There are diet books based on a gimmick, and then there are sports nutrition books based on improving athletic performance.
Then … there is THE sport nutrition book.
I’ve been recommending this book to people for years. I’ve interviewed the author a number of times. In the pages of my forthcoming book, I tell people to go buy this book. This book is Nancy Clark’s Sports Nutrition Guidebook.
I just got my fifth edition. Here it is.
A couple of important things are on this cover that I want you to take note of, like the designation “RD,” for example. Not all RDs are awesome – I take issue with the one who said “Bread is the Devil” – but most are solid, and that’s why my book was written in consultation with an awesome RD named Lindy.
Let’s get into why you want Nancy’s book as opposed to some gimmicky diet book.
Well, first off, exercise is awesome. I’ve written articles about how it boosts your brain, lowers stress, alleviates depression, can improve your station in life, enhances career potential and income earning capabilities, makes for a better sex life, allows your competitive spirit to thrive, gives you an opportunity to bond with others, can be done with a dog, can transform you into a better eater, and has a host of other cardiac and health benefits that improve both quality and quantity of life. Exercisers live longer, and live better.
Also, exercise is fun. Except for yesterday. Yesterday wasn’t much fun.
Diet books are often about cutting and losing and restraining. Diet books are also often not based on a valid interpretation of the scientific evidence or anything resembling reality, but instead utilize gimmicks and outlandish claims. Because, marketing.
A good sports nutrition book, however, is based on improving athletic performance. And when it’s in its fifth edition and is lauded by nutritionists and coaches o’er the land as being awesome, then it’s worth a look.
Now to the second important thing on the cover of Nancy’s book. It says, “Over 550,000 copies sold!” I also have the 3rd edition, which proclaims over 350,000 copies sold. The book continues to sell well, year after year, because it gets results. It’s the go to manual for active people to fuel their exercise endeavors.
And yes, weight loss is part of it, if you have fat that you need to lose. An exercise-performance based diet is a healthy one that often will lead to the shedding of excess fat as a happy byproduct. It’s not really about the numbers on the scale, but the numbers on the GPS watch, barbell and treadmill.
With a focus on sports nutrition, you’re not focused so much on losing, but on gaining. You’re gaining speed, strength and stamina along with mental acuity and improved wellbeing. Yes, it’s also a great recipe for fat loss, but the dropping of excess poundage, again, is a side benefit rather than a primary focus.
And that’s what makes it sustainable. Sports nutrition is about the journey rather than the destination. Diet books come and go, but Nancy Clark’s Sports Nutrition Guidebook continues to be the book of choice for those who want to find out what they’re physically capable of.
The 3rd edition is the one that made all the difference for me. I had done reasonably well in my fitness journey, having lost 30 pounds of fat and gained a fair amount of muscle, but around 2003 was when I really wanted to up my game.

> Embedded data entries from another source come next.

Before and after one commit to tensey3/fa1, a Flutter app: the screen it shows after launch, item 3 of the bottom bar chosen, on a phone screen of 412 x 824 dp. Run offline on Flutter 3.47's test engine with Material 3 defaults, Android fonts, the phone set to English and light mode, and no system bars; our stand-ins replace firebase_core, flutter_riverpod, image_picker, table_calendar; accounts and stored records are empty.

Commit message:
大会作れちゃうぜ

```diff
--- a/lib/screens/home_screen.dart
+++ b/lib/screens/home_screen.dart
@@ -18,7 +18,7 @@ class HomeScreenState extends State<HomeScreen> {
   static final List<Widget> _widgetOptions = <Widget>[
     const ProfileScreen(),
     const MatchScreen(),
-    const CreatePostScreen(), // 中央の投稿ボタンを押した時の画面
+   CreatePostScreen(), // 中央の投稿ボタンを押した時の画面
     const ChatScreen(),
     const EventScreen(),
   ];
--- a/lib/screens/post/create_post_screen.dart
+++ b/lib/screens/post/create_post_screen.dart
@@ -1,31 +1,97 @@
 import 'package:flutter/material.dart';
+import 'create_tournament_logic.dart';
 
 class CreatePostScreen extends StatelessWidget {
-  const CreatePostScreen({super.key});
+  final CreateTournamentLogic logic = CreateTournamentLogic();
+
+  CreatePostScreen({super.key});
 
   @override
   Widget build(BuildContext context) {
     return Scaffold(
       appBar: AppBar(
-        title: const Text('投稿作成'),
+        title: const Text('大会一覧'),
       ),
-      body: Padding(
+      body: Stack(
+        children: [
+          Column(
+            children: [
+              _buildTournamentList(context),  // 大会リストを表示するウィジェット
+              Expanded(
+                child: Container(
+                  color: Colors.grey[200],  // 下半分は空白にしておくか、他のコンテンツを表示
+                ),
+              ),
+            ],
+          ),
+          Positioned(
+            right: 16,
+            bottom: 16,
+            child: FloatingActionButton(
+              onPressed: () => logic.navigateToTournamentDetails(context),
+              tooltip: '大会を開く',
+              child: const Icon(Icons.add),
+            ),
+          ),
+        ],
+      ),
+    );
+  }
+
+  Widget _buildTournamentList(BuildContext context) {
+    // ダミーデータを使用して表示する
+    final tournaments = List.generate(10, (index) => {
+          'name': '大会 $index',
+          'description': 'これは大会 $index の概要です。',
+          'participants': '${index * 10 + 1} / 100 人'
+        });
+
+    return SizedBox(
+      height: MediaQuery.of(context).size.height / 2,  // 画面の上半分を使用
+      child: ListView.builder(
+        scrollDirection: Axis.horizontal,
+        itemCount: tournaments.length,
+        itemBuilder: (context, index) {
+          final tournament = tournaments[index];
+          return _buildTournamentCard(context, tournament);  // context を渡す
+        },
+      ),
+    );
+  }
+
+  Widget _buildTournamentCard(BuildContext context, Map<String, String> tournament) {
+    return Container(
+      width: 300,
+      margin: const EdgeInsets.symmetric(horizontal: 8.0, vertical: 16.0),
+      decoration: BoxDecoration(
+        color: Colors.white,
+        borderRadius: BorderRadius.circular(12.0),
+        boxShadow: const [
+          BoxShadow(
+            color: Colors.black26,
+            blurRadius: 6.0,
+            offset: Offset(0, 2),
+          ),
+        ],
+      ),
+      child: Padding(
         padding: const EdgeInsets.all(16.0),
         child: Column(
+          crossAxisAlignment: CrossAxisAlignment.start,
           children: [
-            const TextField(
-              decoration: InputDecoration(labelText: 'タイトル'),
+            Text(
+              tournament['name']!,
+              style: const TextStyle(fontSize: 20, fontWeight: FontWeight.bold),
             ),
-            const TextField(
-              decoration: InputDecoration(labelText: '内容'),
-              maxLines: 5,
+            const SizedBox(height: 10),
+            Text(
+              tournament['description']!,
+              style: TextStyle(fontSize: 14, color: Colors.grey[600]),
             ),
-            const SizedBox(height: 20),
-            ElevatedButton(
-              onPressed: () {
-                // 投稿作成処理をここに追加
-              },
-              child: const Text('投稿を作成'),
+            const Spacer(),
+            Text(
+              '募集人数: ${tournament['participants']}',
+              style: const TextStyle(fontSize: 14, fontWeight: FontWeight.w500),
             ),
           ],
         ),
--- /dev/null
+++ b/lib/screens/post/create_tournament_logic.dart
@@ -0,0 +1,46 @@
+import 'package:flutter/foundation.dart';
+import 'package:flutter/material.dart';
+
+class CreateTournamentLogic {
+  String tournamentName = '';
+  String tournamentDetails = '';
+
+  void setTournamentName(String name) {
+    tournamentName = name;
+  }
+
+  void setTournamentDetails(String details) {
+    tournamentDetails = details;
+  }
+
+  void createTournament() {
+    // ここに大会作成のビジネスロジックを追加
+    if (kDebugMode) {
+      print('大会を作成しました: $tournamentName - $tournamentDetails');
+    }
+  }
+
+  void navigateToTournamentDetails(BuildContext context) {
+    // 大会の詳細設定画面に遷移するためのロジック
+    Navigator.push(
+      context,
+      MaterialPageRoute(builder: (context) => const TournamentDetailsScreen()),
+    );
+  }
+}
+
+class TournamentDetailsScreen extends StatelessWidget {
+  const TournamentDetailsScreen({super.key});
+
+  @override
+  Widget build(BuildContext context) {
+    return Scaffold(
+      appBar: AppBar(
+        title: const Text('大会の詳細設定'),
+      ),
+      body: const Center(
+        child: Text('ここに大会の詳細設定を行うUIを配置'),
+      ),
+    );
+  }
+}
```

I wanted to get faster and stronger and leaner. The director of health and fitness programs at the University of Calgary recommended Nancy’s book to me, and that was the start of changing how I viewed everything to do with food and fueling athletic performance. A decade later I’m a muscular Boston Marathon qualifier who can see his abs.
James S. Fell, CSCS, is an internationally syndicated fitness columnist for the Chicago Tribune, Los Angeles Times and AskMen.com. He is the author of Lose it Right: A Brutally Honest 3-Stage Program to Help You Get Fit and Lose Weight Without Losing Your Mind, published by Random House Canada.